So you are Writing a Novel.
Research is good for your writing, right?
Well Yes and No.
It is possible to over-research a story.
People will approach their research in different ways. Some writers will have a topic in mind that they already know about and will only research the points that they can’t remember or need to highlight. Others will research first, especially if the subject is unknown and will make notes.
Generally, it depends on what works for you and what type of novel it is.
If it’s a novel requiring lots of real-life information (I.e. Biography, academic etc) you may need to plan and find a lot of research up front. If it’s a fantasy or fiction novel the research may be minimal or non-existent until you release that you need to check a couple of facts.
As usual (and as I write mainly fantasy) my stance is somewhere in the middle. I would suggest to research enough to get your facts right but would recommend not researching excessively before putting pen to paper.
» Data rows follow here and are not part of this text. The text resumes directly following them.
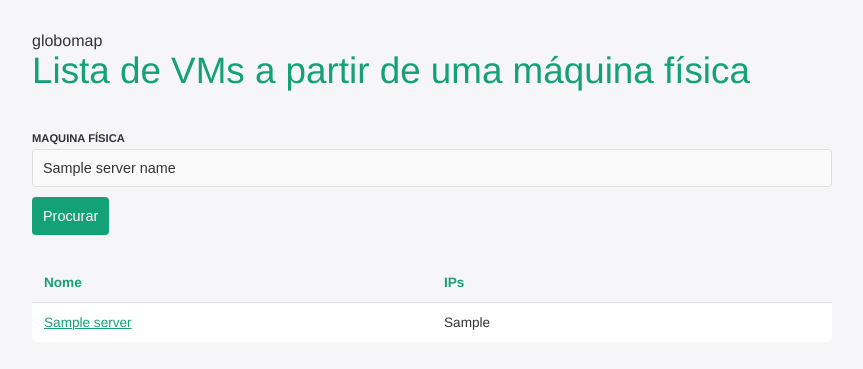
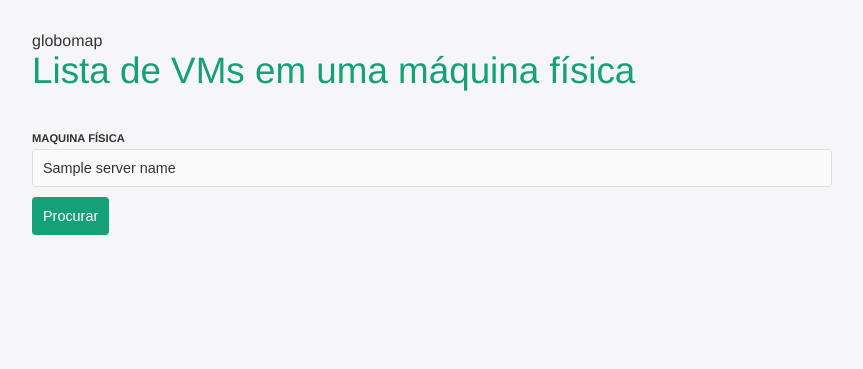
Before and after one commit to globocom/globomap-m2vm, a Flask app: template m2vm/templates/search.html in a window 1280 px wide. Shown: the top 369 px of the page, without its empty margins (208-1071 px from the left). Run offline with Flask 2, Linux system fonts and the light colour scheme; the template is opened without the code that fills it: most values are stand-ins (such as "Sample title", 1, 10 or a date in 2020).

Commit message:
Add run_query function to client; list vms; add favicon

```diff
--- a/m2vm/static/app.css
+++ /dev/null
@@ -1,13 +0,0 @@
-@import 'base.css';
-@import 'forms.css';
-@import 'buttons.css';
-
-body {
-  box-sizing: border-box;
-  border: 0;
-  padding: 0;
-  margin: 0;
-  color: #333;
-  font-family: var(--font-normal);
-  background-color: var(--bg-color);
-}
--- a/m2vm/static/base.css
+++ /dev/null
@@ -1,82 +0,0 @@
-:root {
-  /* colors */
-  --main-color: #15a177;
-  --bg-color: #f6f6f8;
-  --bg-context-color: #eceef2;
-  --line-context-color: #dedeef;
-  --color-danger: #de3635;;
-  --color-success: #0ac478;
-
-  /* fonts */
-  --font-normal: "opensans-regular", Helvetica, sans-serif;
-  --font-light: "opensans-light", Helvetica, sans-serif;
-}
-
-a {
-  color: var(--main-color);
-}
-
-a:hover {
-  opacity: 0.80;
-}
-
-h1 {
-  letter-spacing: -1px;
-}
-
-h2,
-h3 {
-  font-family: var(--font-light);
-  font-size: 2.3rem;
-  font-weight: 300;
-  color: var(--main-color);
-  margin: 0 0 40px;
-}
-
-h3 {
-  font-size: 1.8rem;
-  border-bottom: 1px solid #ddd;
-  padding: 10px 0;
-  margin: 32px 0;
-}
-
-.ss-middle-layout {
-  max-width: 50rem;
-  padding: 2rem;
-  margin: auto;
-}
-
-.ss-table {
-  border-spacing: 0;
-  border-collapse: collapse;
-  border-radius: 4px;
-  overflow: hidden;
-  width: 100%;
-}
-
-.ss-table th,
-.ss-table td {
-  text-align: left;
-  font-size: 0.85em;
-  margin: 0;
-  padding: 12px;
-  border-bottom: 1px solid #ddd;
-
-  max-width: 0;
-  overflow: hidden;
-  text-overflow: ellipsis;
-  white-space: nowrap;
-}
-
-.ss-table th {
-  font-weight: bold;
-  color: var(--main-color);
-}
-
-.ss-table td {
-  background-color: white;
-}
-
-.ss-table tr:last-child td {
-  border-bottom: none;
-}
--- /dev/null
+++ b/m2vm/static/css/app.css
@@ -0,0 +1,249 @@
+:root {
+  /* colors */
+  --main-color: #15a177;
+  --bg-color: #f6f6f8;
+  --bg-context-color: #eceef2;
+  --line-context-color: #dedeef;
+  --color-danger: #de3635;;
+  --color-success: #0ac478;
+
+  /* fonts */
+  --font-normal: "opensans-regular", Helvetica, sans-serif;
+  --font-light: "opensans-light", Helvetica, sans-serif;
+}
+
+body {
+  box-sizing: border-box;
+  border: 0;
+  padding: 0;
+  margin: 0;
+  color: #333;
+  font-family: var(--font-normal);
+  background-color: var(--bg-color);
+}
+
+a {
+  color: var(--main-color);
+}
+
+a:hover {
+  opacity: 0.80;
+}
+
+h1 {
+  letter-spacing: -1px;
+}
+
+h2,
+h3 {
+  font-family: var(--font-light);
+  font-size: 2.3rem;
+  font-weight: 300;
+  color: var(--main-color);
+  margin: 0 0 40px;
+}
+
+h3 {
+  font-size: 1.8rem;
+  border-bottom: 1px solid #ddd;
+  padding: 10px 0;
+  margin: 32px 0;
+}
+
+.ss-middle-layout {
+  max-width: 50rem;
+  padding: 2rem;
+  margin: auto;
+}
+
+.ss-table {
+  border-spacing: 0;
+  border-collapse: collapse;
+  border-radius: 4px;
+  overflow: hidden;
+  width: 100%;
+}
+
+.ss-table th,
+.ss-table td {
+  text-align: left;
+  font-size: 0.85em;
+  margin: 0;
+  padding: 12px;
+  border-bottom: 1px solid #ddd;
+
+  max-width: 0;
+  overflow: hidden;
+  text-overflow: ellipsis;
+  white-space: nowrap;
+}
+
+.ss-table th {
+  font-weight: bold;
+  color: var(--main-color);
+}
+
+.ss-table td {
+  background-color: white;
+}
+
+.ss-table tr:last-child td {
+  border-bottom: none;
+}
+
+
+/* forms.css */
+select,
+textarea,
+input[type=text],
+.ss-select,
+.ss-textarea,
+.ss-input-text {
+  box-sizing: border-box;
+  font-size: 0.9em;
+  margin-bottom: 10px;
+  padding: 10px;
+  border: 1px solid transparent;
+  border-radius: 4px;
+  outline: none;
+}
+
+textarea,
+input[type=text],
+.ss-textarea,
+.ss-input-text {
+  color: #333;
+  border: 1px solid #ddd;
+  background-color: #fafafa;
+}
+
+textarea:focus,
+input[type=text]:focus,
+.ss-textarea:focus,
+.ss-input-text:focus {
+  background-color: white;
+  border-color: var(--main-color);
+  cursor: text;
+}
+
+textarea::placeholder,
+input[type=text]::placeholder,
+.ss-textarea::placeholder,
+.ss-input-text::placeholder {
+  opacity: 0.6;
+}
+
+.ss-form-row textarea,
+.ss-form-row input[type=text],
+.ss-form-row .ss-textarea,
+.ss-form-row .ss-input-text {
+  width: 100%;
+}
+
+label,
+.ss-label {
+  display: block;
+  font-size: 0.7rem;
+  font-weight: bold;
+  color: #333;
+  text-transform: uppercase;
+  margin-bottom: 5px;
+}
+
+.ss-form-group {
+  display: flex;
+}
+
+.ss-form-group input {
+  width: auto !important;
+  flex-grow: 1;
+}
+
+.ss-form-group > * {
+  margin-right: 10px;
+}
+
+.ss-form-group > *:last-child {
+  margin-right: 0;
+}
+
+
+/* buttons.css */
+a.ss-btn {
+  color: white;
+}
+
+a.ss-btn:hover {
+  text-decoration: none;
+}
+
+button:disabled {
+  opacity: 0.3;
+  cursor: default;
+}
+
+.ss-btn {
+  background-color: var(--main-color);
+  color: white;
+}
+
+.ss-btn,
+.ss-btn-light {
+  display: flex;
+  align-items: center;
+  font-size: 0.9em;
+  margin-bottom: 10px;
+  padding: 10px;
+  border: 1px solid transparent;
+  border-radius: 4px;
+  outline: none;
+  height: 38px;
+  white-space: nowrap;
+}
+
+.ss-btn:hover,
+.ss-btn-light:hover {
+  opacity: 0.80;
+  cursor: pointer;
+}
+
+.ss-btn-light {
+  background-color: #f8f8f8;
+  border-width: 1px;
+  border-color: var(--line-context-color);
+  color: var(--main-color);
+}
+
+.ss-btn.ss-danger {
+  background-color: var(--color-danger);
+}
+
+.ss-icon {
+  margin-right: 8px;
+  font-size: 1rem;
+}
+
+.ss-btn.ss-btn-icon .ss-icon,
+.ss-btn-light.ss-btn-icon .ss-icon {
+  margin-right: 0;
+}
+
+.ss-link {
+  display: flex;
+  align-items: center;
+  margin-right: 5px;
+  padding: 0;
+  font-size: 0.9rem;
+  color: var(--main-color);
+  background: none;
+  border: none;
+}
+
+.ss-link .ss-icon {
+  margin: 0 5px 0 0;
+}
+
+.ss-link:hover {
+  cursor: pointer;
+  opacity: 0.75;
+}
--- a/m2vm/templates/base.html
+++ b/m2vm/templates/base.html
@@ -1,10 +1,11 @@
 <!DOCTYPE html>
 <html>
   <head>
-    <title>Machine 2 VMs - Globomap</title>
+    <title>Lista de VMs em uma máquina física - Globomap</title>
     <meta charset="UTF-8">
     <meta name="viewport" content="width=device-width, initial-scale=1">
-    <link rel="stylesheet" type="text/css" href="/static/app.css">
+    <link rel="shortcut icon" href="/static/img/favicon.ico">
+    <link rel="stylesheet" type="text/css" href="/static/css/app.css">
     {% block extrahead %}{% endblock %}
   </head>
   <body>
--- a/m2vm/templates/search.html
+++ b/m2vm/templates/search.html
@@ -3,8 +3,8 @@
 {% block content %}
 
 <span>globomap</span>
-<h2>Lista de VMs a partir de uma máquina física</h2>
-<form action="" method="post" novalidate>
+<h2>Lista de VMs em uma máquina física</h2>
+<form action="{{ url_for('server_list') }}" method="post">
   <div class="ss-form-row">
     <label class="ss-label" for="machine">Maquina física</label>
     <input class="ss-input-text" type="text" name="server_name" value="{% if server_name %}{{ server_name }}{% endif %}">
@@ -13,42 +13,44 @@
 </form>
 <br>
 
+{% if step == 1 %}
   {% if server_list %}
-<table class="ss-table">
+  <p>Máquinas com nome semalhante a "<strong>{{ server_name }}</strong>":</p>
+  <table class="ss-table server-list">
     <tr>
       <th>Nome</th>
       <th>IPs</th>
     </tr>
     {% for server in server_list %}
     <tr>
-    <td>
-      <a href="#" onclick="return get_vms('{{server.name}}', '{{server._id}}')">{{ server.name }}</a>
-    </td>
-    <td>
-      {{ server.ips|join(', ') }}
-    </td>
+      <td><a href="{{ server.vm_list_url }}">{{ server.name }}</a></td>
+      <td>{{ server.ips|join(', ') }}</td>
     </tr>
     {% endfor %}
   </table>
+  {% else %}
+  <p>Nenhuma Máquina encontrada para o termo <strong>{{ server_name }}</strong></p>
+  {% endif %}
+{% endif %}
+
+{% if step == 2 %}
+  {% if vm_list %}
+  <p>VMs em <strong>{{ server_name }}</strong>:</p>
+  <table class="ss-table vm-list">
+    <tr>
+      <th>Name</th>
+      <th>IPs</th>
+    </tr>
+    {% for vm in vm_list %}
+    <tr>
+      <td>{{ vm.name }}</td>
+      <td>{{ vm.ips|join(', ') }}</td>
+    </tr>
+    {% endfor %}
+  </table>
+  {% else %}
+  <p>Nenhuma VM encontrada em <strong>{{ server_name }}</strong></p>
+  {% endif %}
 {% endif %}
 
 {% endblock %}
-
-{% block js %}
-<script>
-function get_vms(name, id) {
-  fetch(`/${name}`, {
-    method: 'post',
-    headers: { 'Content-Type': 'application/json' },
-    body: JSON.stringify({ server_id: id })
-  })
-  .then(res => res.json())
-  .then(json => {
-    console.log(json);
-  })
-  .catch(err => console.log(err));
-
-  return false;
-}
-</script>
-{% endblock %}
```
Also changed, not shown: m2vm/app.py (+35 -13 lines), m2vm/client.py (+4 -7 lines), m2vm/static/buttons.css (deleted, +0 -78 lines), m2vm/static/forms.css (deleted, +0 -73 lines), m2vm/static/img/favicon.ico (added), tests/test_client.py (line endings or trailing spaces). Lines whose indentation alone changed are shown as unchanged.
If you are writing a story or article and need the information first then by all means find it out first. If, however you are writing a novel and you are bogging yourself so far down in research that you’ve barely even started, then write something first and leave a reminder to check certain facts later.
This is especially useful when you haven’t chosen the setting of a story but know what sort of setting it will be. I.e. A school, a city, a hotel.
The reason I would advocate getting some writing down before researching in massive amounts is that you can fall into a common writing traps:
- Researching a project you’ll never finish.
- Losing interest in the story because you are bored of it already. (Research can sometimes have this effect on a writer)
- Constantly spending time on new projects while never committing to finishing any of them. (Being hyper-critical in the early stages can also have this effect.
Sometimes you’ll put a lot of effort into a project but it won’t go anywhere. Maybe it just doesn’t feel right and you don’t want to go any further. Spending a lot of time researching a story before getting stuck into the first few scenes can sometimes turn you off a project.
While this isn’t true of everyone, most people have met (or have been) someone who are always starting new projects but never seem to finish any. As writers, we love new ideas and can often get distracted by our next, new story.
Writers can be easily distracted by shiny, new projects. I know I am!
This is good practise but it would probably be better to leave most of the research in the beginning while you get stuck into it.
You’ll often know which story you really want to carry on because it will be the one you care the most about.